Teaching Point: This is when I tell kids explicitly what we will be working on. I say, “This week, we will be focusing on Author’s Purpose, which is the reason an author writes a text.” I tell them that it is important to understand the Author’s Purpose of a text so that they can read with purpose and have greater comprehension. I use an anchor chart to add the terms Persuade, Inform, and Entertain with an explanation of each (see resource).  


Active Engagement: This is where students get to try out the strategy that I just taught them. I show them a few different books and we discuss as a class the Author’s Purpose in writing each. Some good text samples to use include a textbook, a picture book, a student writing sample, an opinion piece from a newspaper, etc.


Link to Ongoing Work: During this portion of the mini-lesson, I give the students a task that they will focus on during Independent Reading time. Now that I’ve introduced Author’s Purpose, I tell them that when they are reading today, their job is just to notice the Author’s Purpose of the books in their browsing boxes. I want them to decide if each book is written to persuade, inform, or entertain. At the end of Reader’s Workshop, they will meet with their assigned reading partner to discuss what they noticed. I remind them that I will randomly choose a few students to share so that they make sure to complete their task. 

Guided Practice

45 minutes

Transition Time: Every day after the mini-lesson, students get 5 minutes of Prep Time to choose new books (if needed), find a comfy spot, use the bathroom, and anything else they might need to do to prepare for 40 minutes of uninterrupted Independent Reading. I set it up that way so that students have no reason to get out of their spots. They are expected to have 5 books in their browsing box at all times so if they finish a book they have others to choose from without moving around the room. They are also expected to have a pencil and sticky notes in their browsing boxes in case they need them for the day’s task. I strongly encourage them to use the bathroom so they do not need to go during reading time. At the end of the 5 minute Prep Time, I do a countdown, 5 4 3 2 1, Level 0 (referring to volume level). By the end of countdown, students must be in their spots and silent with all of the materials they need to sustain their reading. They must follow the distance rule of arm’s length apart from any other student.  They are not to get out of their spots for any reason so that they can focus on their book and their task. Because I use Independent Reading time to work with students one-on-one or in small groups, I really stress to the students that the teacher is not available to everyone during this time. I encourage them to problem solve on their own and hold all questions or comments until the end of Independent Reading time. All of this takes practice but once it is all in place, Independent Reading becomes a magical time when students are engrossed in their books and the teacher is free to meet individual needs of students through conferencing, strategy groups, or guided reading.

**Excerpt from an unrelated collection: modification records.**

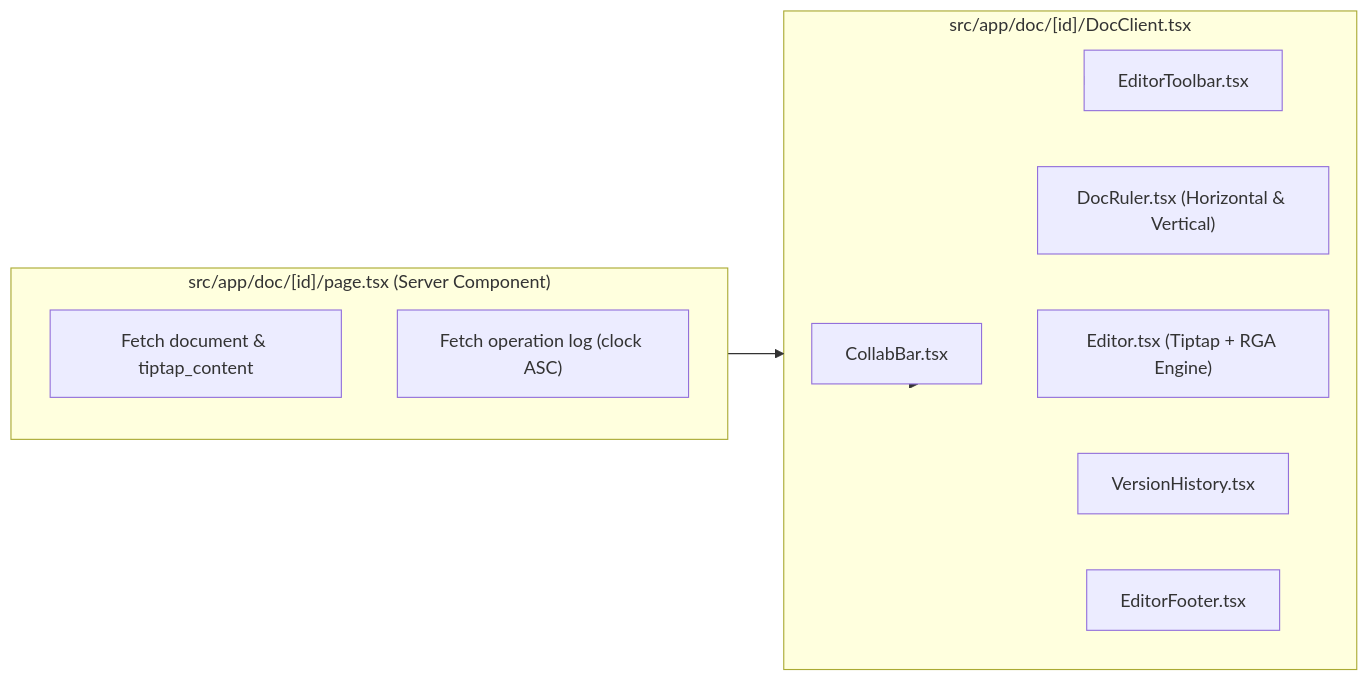
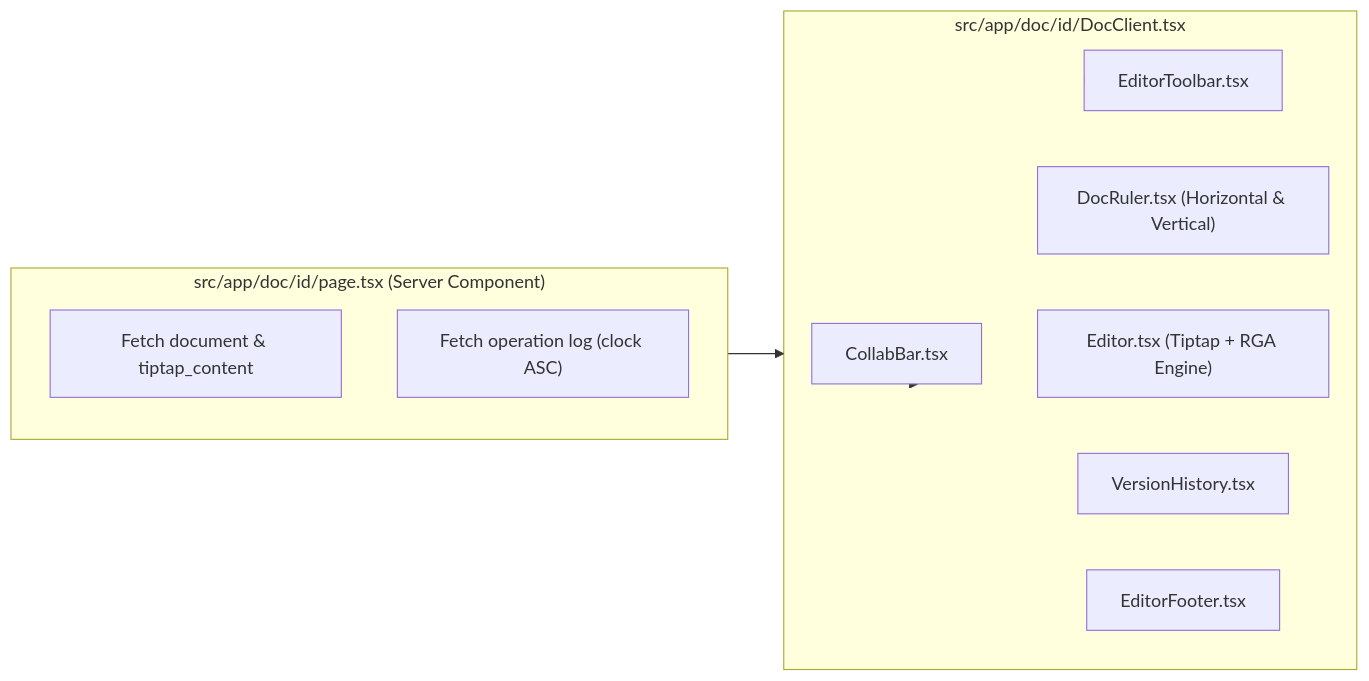
Before and after one commit to akkuraina/mergo: the second of 6 diagrams in README.md, drawn with Mermaid. The commit also changed other lines of this file, not shown here.

````diff
--- a/README.md
+++ b/README.md
@@ -115,24 +115,24 @@
 ```mermaid
 graph LR
-    subgraph DocPage ["src/app/doc/[id]/page.tsx (Server Component)"]
+    subgraph DocPage ["src/app/doc/id/page.tsx (Server Component)"]
         FetchDoc["Fetch document & tiptap_content"]
         FetchOps["Fetch operation log (clock ASC)"]
     end
 
-    subgraph DocClient ["src/app/doc/[id]/DocClient.tsx"]
+    subgraph DocClient ["src/app/doc/id/DocClient.tsx"]
         CollabBar["CollabBar.tsx"]
         EditorToolbar["EditorToolbar.tsx"]
         DocRuler["DocRuler.tsx (Horizontal & Vertical)"]
         EditorComp["Editor.tsx (Tiptap + RGA Engine)"]
         VersionHistory["VersionHistory.tsx"]
         EditorFooter["EditorFooter.tsx"]
     end
 
     DocPage --> DocClient
     DocClient --> CollabBar
     DocClient --> EditorToolbar
     DocClient --> DocRuler
     DocClient --> EditorComp
     DocClient --> VersionHistory
     DocClient --> EditorFooter
 ```
````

Guided Practice: Today, I would be conferencing with students right at their comfy spots and asking them to explain the Author’s Purpose of the book they are reading. This is also when I could pull students for assessments, one-on-one reading, strategy groups, or guided reading groups.


5 minutes

Closing: At the end of 40 minutes, I remind students that their job during reading time was to notice the Author’s Purpose of their books. I ask them to repeat the term, Author’s Purpose. They were asked to decide if each book was written to persuade you, inform you, or entertain you. Then I ask them to meet with their reading partner to share what they noticed about Author’s Purpose. After partners have had a chance to share with each other, I ask a few students to share with the class. I then tell the class that we will focus on Author’s Purpose for the rest of the week. Reader’s Workshop has come to an end so students put their browsing boxes away and make sure the library is neat and organized.